▶ [Problem to solve]
Each entry is to be retyped without alteration, and no picture is to be included.

*** Opening Given records ***

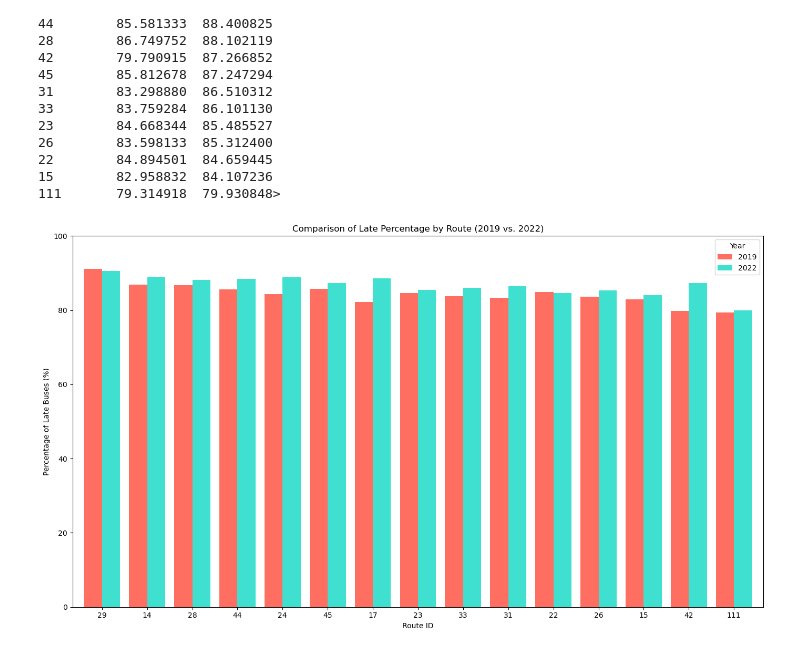
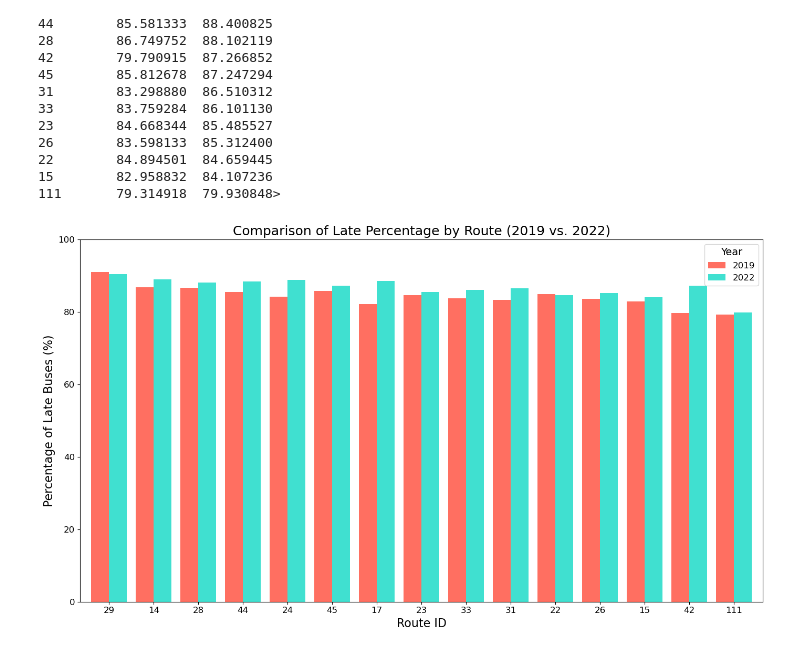
Before and after one commit to BU-Spark/ds-wgbh-bus-equity, a Jupyter notebook: notebooks/Preliminary Analysis on Base Questions 1.3.ipynb, the cells around one changed output. Saved outputs shown, nothing was run; the diff lists cells and outputs as text; code cells hidden in the pictures.

```diff
--- a/notebooks/Preliminary Analysis on Base Questions 1.3.ipynb
+++ b/notebooks/Preliminary Analysis on Base Questions 1.3.ipynb
@@ -451,15 +459,16 @@ late_percentage_by_route_sorted = late_percentage_by_route_sorted.drop(columns=[
 # %%
 # Plotting sorted late percentage by route for 2019 and 2022
 late_percentage_by_route_sorted.plot(kind='bar', figsize=(14, 8), color=colors, width=0.8)
 
-# Customize the plot
-plt.title("Comparison of Late Percentage by Route (2019 vs. 2022)")
-plt.xlabel("Route ID")
-plt.ylabel("Percentage of Late Buses (%)")
-plt.legend(title="Year", loc='upper right')
-plt.xticks(rotation=0)
+# Customize the plot with larger fonts
+plt.title("Comparison of Late Percentage by Route (2019 vs. 2022)", fontsize=18)
+plt.xlabel("Route ID", fontsize=16)
+plt.ylabel("Percentage of Late Buses (%)", fontsize=16)
+plt.legend(title="Year", loc='upper right', title_fontsize=14, fontsize=12)  # Adjust legend font sizes
+plt.xticks(rotation=0, fontsize=12)  # Adjust x-tick font size
+plt.yticks(fontsize=12)  # Adjust y-tick font size
 plt.ylim(0, 100)  # Set y-axis limit for percentage scale
 plt.tight_layout()  # Adjust layout for readability
 plt.show()
 # %% [output]
-[figure, old version]
+[figure, new version]
```
Also changed, not shown: parts of 7 cells of this notebook.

*** Closing Given records ***

▶ [Problem solution]
Before and after one commit to BU-Spark/ds-wgbh-bus-equity, a Jupyter notebook: notebooks/Preliminary Analysis on Base Questions 1.3.ipynb, the cells around one changed output. Saved outputs shown, nothing was run; the diff lists cells and outputs as text; code cells hidden in the pictures.

```diff
--- a/notebooks/Preliminary Analysis on Base Questions 1.3.ipynb
+++ b/notebooks/Preliminary Analysis on Base Questions 1.3.ipynb
@@ -451,15 +459,16 @@ late_percentage_by_route_sorted = late_percentage_by_route_sorted.drop(columns=[
 # %%
 # Plotting sorted late percentage by route for 2019 and 2022
 late_percentage_by_route_sorted.plot(kind='bar', figsize=(14, 8), color=colors, width=0.8)
 
-# Customize the plot
-plt.title("Comparison of Late Percentage by Route (2019 vs. 2022)")
-plt.xlabel("Route ID")
-plt.ylabel("Percentage of Late Buses (%)")
-plt.legend(title="Year", loc='upper right')
-plt.xticks(rotation=0)
+# Customize the plot with larger fonts
+plt.title("Comparison of Late Percentage by Route (2019 vs. 2022)", fontsize=18)
+plt.xlabel("Route ID", fontsize=16)
+plt.ylabel("Percentage of Late Buses (%)", fontsize=16)
+plt.legend(title="Year", loc='upper right', title_fontsize=14, fontsize=12)  # Adjust legend font sizes
+plt.xticks(rotation=0, fontsize=12)  # Adjust x-tick font size
+plt.yticks(fontsize=12)  # Adjust y-tick font size
 plt.ylim(0, 100)  # Set y-axis limit for percentage scale
 plt.tight_layout()  # Adjust layout for readability
 plt.show()
 # %% [output]
-[figure, old version]
+[figure, new version]
```
Also changed, not shown: parts of 7 cells of this notebook.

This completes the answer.